Mayor Hamish McDouall's comment that "keeping a record of which way a councillor voted wouldn't tell the full story ... " (Chronicle; May 12) is at best trite and at worst puerile.

The implied suggestion is ratepayers could not understand either council procedures or the processes involved in voting.

Further, his example - "a councillor may support funding something in principle but vote against it because they were not happy with the amount of funding" - ignores the fact any ratepayer could establish this by simply speaking with the councillor.

If no voting was recorded and available for viewing, the ratepayer would have no idea which way the councillor voted, let alone discover any reason for supporting or not supporting the final vote.


A council statement states: "The process for recording all votes would be extremely time consuming ... " Is it too much of an over-simplification to suggest that the person recording the minutes also records who held up their hands in favour of the motion, who held up their hands against the motion and who abstained?

To suggest that divisions are needed to establish how 13 people seated around a large table in an open plan area voted is fatuous.

I view the council statement as "flim-flam", the logical extrapolation being that councillors do not want us, the ratepayers who elected them, to know which way they vote on matters affecting us.

I congratulate the Wanganui Chronicle on its promotion to achieve transparency and accountability from our elected representatives.

V W BALLANCE, Westmere
Literacy rules

I loved the article on apostrophes by Wayne Shaw ("Playwright rebel without a pause"; May 8) and the byline by Margi Keys, the wonderfully self-styled "vigilante-in-chief" of the apostrophe.

I hadn't noticed that George Bernard Shaw didn't use apostrophes, but it was almost half a century since I last read him. It strikes me that if Shaw claimed "leaving out apostrophes would save printers' ink", and he actually left them out and saved ink, he must have broken the rules of literacy.

To keep to the rules without an apostrophe, he must have had to write something like: "Leaving out apostrophes would save the ink of the printers", which uses far more ink than the use of the apostrophe in the shorter, earlier, sentence.


So long as we have Margi, the apostrophe's demise must remain a forlorn hope.

The Spanish language, by contrast, doesn't have apostrophes to begin with, but they do replace its absence by excessive use of words, similar to my example above.

The apostrophe is a handy convenience; not a necessity if one doesn't mind using extra words to circumvent its use - but then one does waste ink.

I think G B Shaw just liked being a rebel.

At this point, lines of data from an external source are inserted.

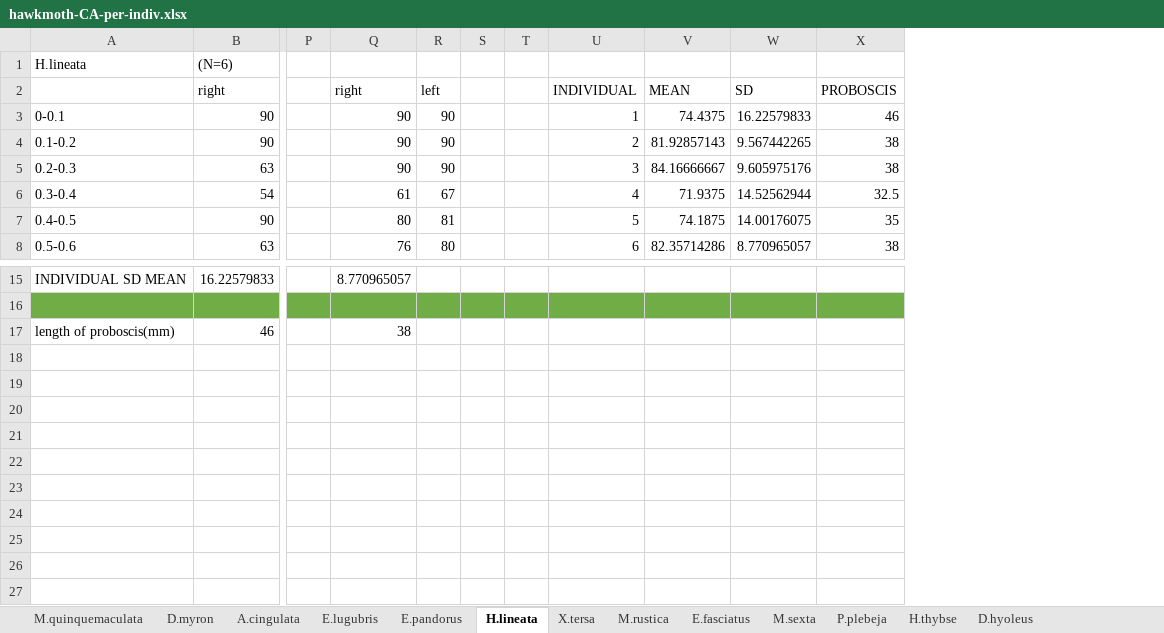
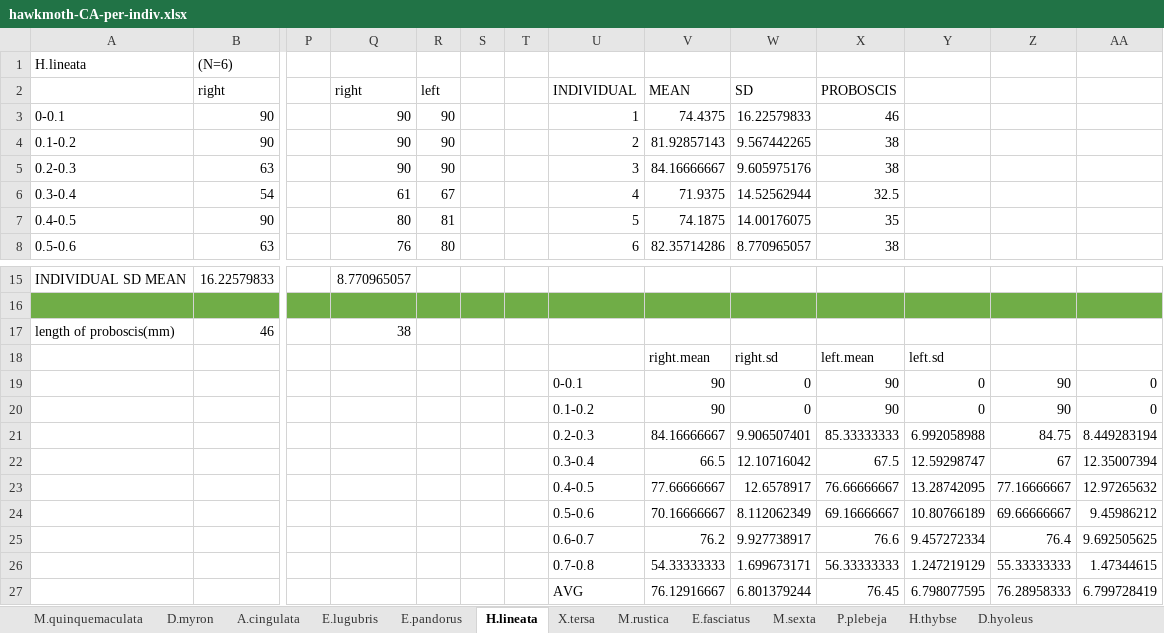
Before and after one commit to alexandrepalaoro/hawkmoth-wetting, an Excel workbook: data/hawkmoth-CA-per-indiv.xlsx, sheet H.lineata, drawn as a sheet; only a part is shown, gaps mark what is left out; values as stored, in another font and other column widths than the file's, no borders; rows hold the shown columns only; the diff names each change by its address in the sheet, - before the commit and + after, or states it on an @@ line.

```diff
--- a/data/hawkmoth-CA-per-indiv.xlsx (sheet H.lineata)
+++ b/data/hawkmoth-CA-per-indiv.xlsx (sheet H.lineata)
+column Y, empty
+column Z, empty
+column AA, empty
+row 18:  |  |  |  |  |  |  |  | right.mean | right.sd | left.mean | left.sd
+row 19:  |  |  |  |  |  |  | 0-0.1 | 90 | 0 | 90 | 0 | 90 | 0
+row 20:  |  |  |  |  |  |  | 0.1-0.2 | 90 | 0 | 90 | 0 | 90 | 0
+row 21:  |  |  |  |  |  |  | 0.2-0.3 | 84.16666667 | 9.906507401 | 85.33333333 | 6.992058988 | 84.75 | 8.449283194
+row 22:  |  |  |  |  |  |  | 0.3-0.4 | 66.5 | 12.10716042 | 67.5 | 12.59298747 | 67 | 12.35007394
+row 23:  |  |  |  |  |  |  | 0.4-0.5 | 77.66666667 | 12.6578917 | 76.66666667 | 13.28742095 | 77.16666667 | 12.97265632
+row 24:  |  |  |  |  |  |  | 0.5-0.6 | 70.16666667 | 8.112062349 | 69.16666667 | 10.80766189 | 69.66666667 | 9.45986212
+row 25:  |  |  |  |  |  |  | 0.6-0.7 | 76.2 | 9.927738917 | 76.6 | 9.457272334 | 76.4 | 9.692505625
+row 26:  |  |  |  |  |  |  | 0.7-0.8 | 54.33333333 | 1.699673171 | 56.33333333 | 1.247219129 | 55.33333333 | 1.47344615
+row 27:  |  |  |  |  |  |  | AVG | 76.12916667 | 6.801379244 | 76.45 | 6.798077595 | 76.28958333 | 6.799728419
```
Also changed, not shown: sheet E.fasciatus, sheet D.hyoleus, sheet X.tersa, sheet P.plebeja, sheet M.rustica, sheet A.cingulata, 6 more sheets, data/hawkmoth-radii-calculations.xlsx, 4 other files.
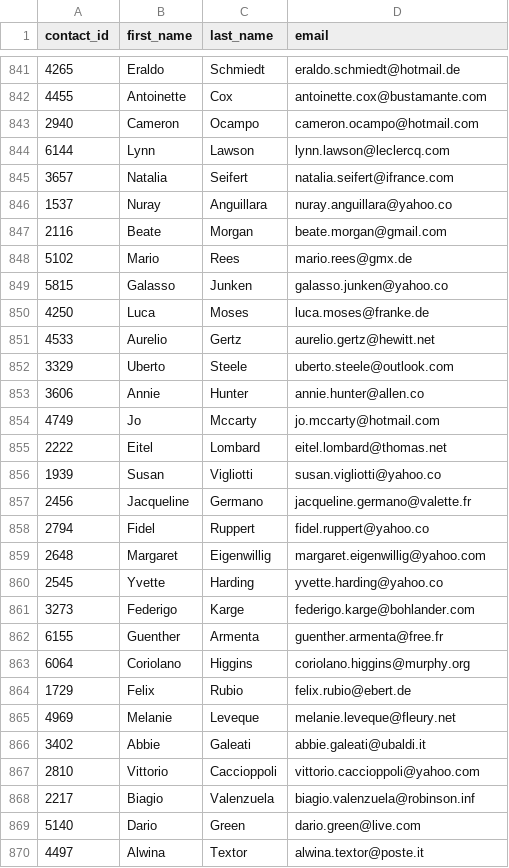
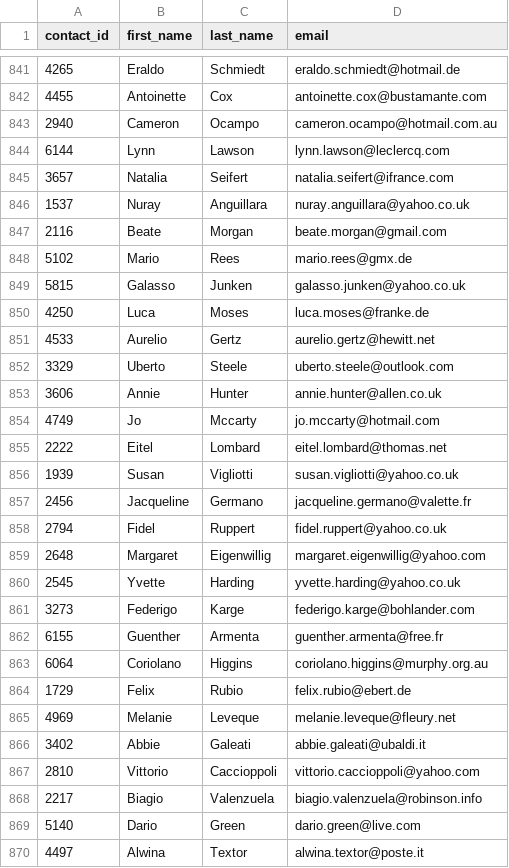
Before and after one commit to Sarah0215/Crowdfunding_ETL, a CSV file: Resources/contacts.csv, drawn as a sheet; only a part is shown, gaps mark what is left out; the diff covers the shown part only.

```diff
--- a/Resources/contacts.csv
+++ b/Resources/contacts.csv
@@ -842,9 +842,9 @@ contact_id,first_name,last_name,email
 4455,Antoinette,Cox,antoinette.cox@bustamante.com
-2940,Cameron,Ocampo,cameron.ocampo@hotmail.com
+2940,Cameron,Ocampo,cameron.ocampo@hotmail.com.au
 6144,Lynn,Lawson,lynn.lawson@leclercq.com
 3657,Natalia,Seifert,natalia.seifert@ifrance.com
-1537,Nuray,Anguillara,nuray.anguillara@yahoo.co
+1537,Nuray,Anguillara,nuray.anguillara@yahoo.co.uk
 2116,Beate,Morgan,beate.morgan@gmail.com
 5102,Mario,Rees,mario.rees@gmx.de
-5815,Galasso,Junken,galasso.junken@yahoo.co
+5815,Galasso,Junken,galasso.junken@yahoo.co.uk
 4250,Luca,Moses,luca.moses@franke.de
@@ -852,13 +852,13 @@ contact_id,first_name,last_name,email
 3329,Uberto,Steele,uberto.steele@outlook.com
-3606,Annie,Hunter,annie.hunter@allen.co
+3606,Annie,Hunter,annie.hunter@allen.co.uk
 4749,Jo,Mccarty,jo.mccarty@hotmail.com
 2222,Eitel,Lombard,eitel.lombard@thomas.net
-1939,Susan,Vigliotti,susan.vigliotti@yahoo.co
+1939,Susan,Vigliotti,susan.vigliotti@yahoo.co.uk
 2456,Jacqueline,Germano,jacqueline.germano@valette.fr
-2794,Fidel,Ruppert,fidel.ruppert@yahoo.co
+2794,Fidel,Ruppert,fidel.ruppert@yahoo.co.uk
 2648,Margaret,Eigenwillig,margaret.eigenwillig@yahoo.com
-2545,Yvette,Harding,yvette.harding@yahoo.co
+2545,Yvette,Harding,yvette.harding@yahoo.co.uk
 3273,Federigo,Karge,federigo.karge@bohlander.com
 6155,Guenther,Armenta,guenther.armenta@free.fr
-6064,Coriolano,Higgins,coriolano.higgins@murphy.org
+6064,Coriolano,Higgins,coriolano.higgins@murphy.org.au
 1729,Felix,Rubio,felix.rubio@ebert.de
@@ -867,3 +867,3 @@ contact_id,first_name,last_name,email
 2810,Vittorio,Caccioppoli,vittorio.caccioppoli@yahoo.com
-2217,Biagio,Valenzuela,biagio.valenzuela@robinson.inf
+2217,Biagio,Valenzuela,biagio.valenzuela@robinson.info
 5140,Dario,Green,dario.green@live.com
```
Also changed, not shown: 104 edited cells elsewhere in this file, 1 other file.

I kind of admire that.

STAN HOOD, Aramoho
Seymour the brave

I was disappointed with the calibre of Simon O'Connor's article in the Chronicle (May 7).

Personal attacks on other parliamentarians are not on and a sign of desperation - and are certainly not showing any understanding of the End of Life Choices movement currently enlightening New Zealand.

David Seymour is our brave spokesman in Parliament, who speaks for 72 per cent of New Zealanders who want a choice in the way we die.

Mr O'Connor and the people he represents have their choice already - they can suffer as long as they like if and when they get terminally ill. For them there is no change anyway - enjoy the ride.

Let us, the other 72 per cent, die in the way we want to die.

In the meantime, be respectful to others who don't think like you.

ALIDA van der VELDE, Waikanae
Democracy lost or gained?

It is always funny when a supposed journalist lets the mask slip to show their partisan viewpoint, and a pity when the editor publishes them.

Gwynne Dyer informs us that "The model of Western-style democracy is now broken" (Chronicle; April 26).

One reads on with trepidation, fearing the end of Western civilisation, only to find Mr Dyer is complaining about democracy actually working and that people are simply voting for candidates and policies that Mr Dyer does not support.

Democracy ain't broken, but the Fourth Estate is certainly showing signs of failure.

K A BENFELL, Gonville

Editor's note: While fact-based, Gwynne Dyer's columns are his opinion - as the Big word at the top of the page indicates.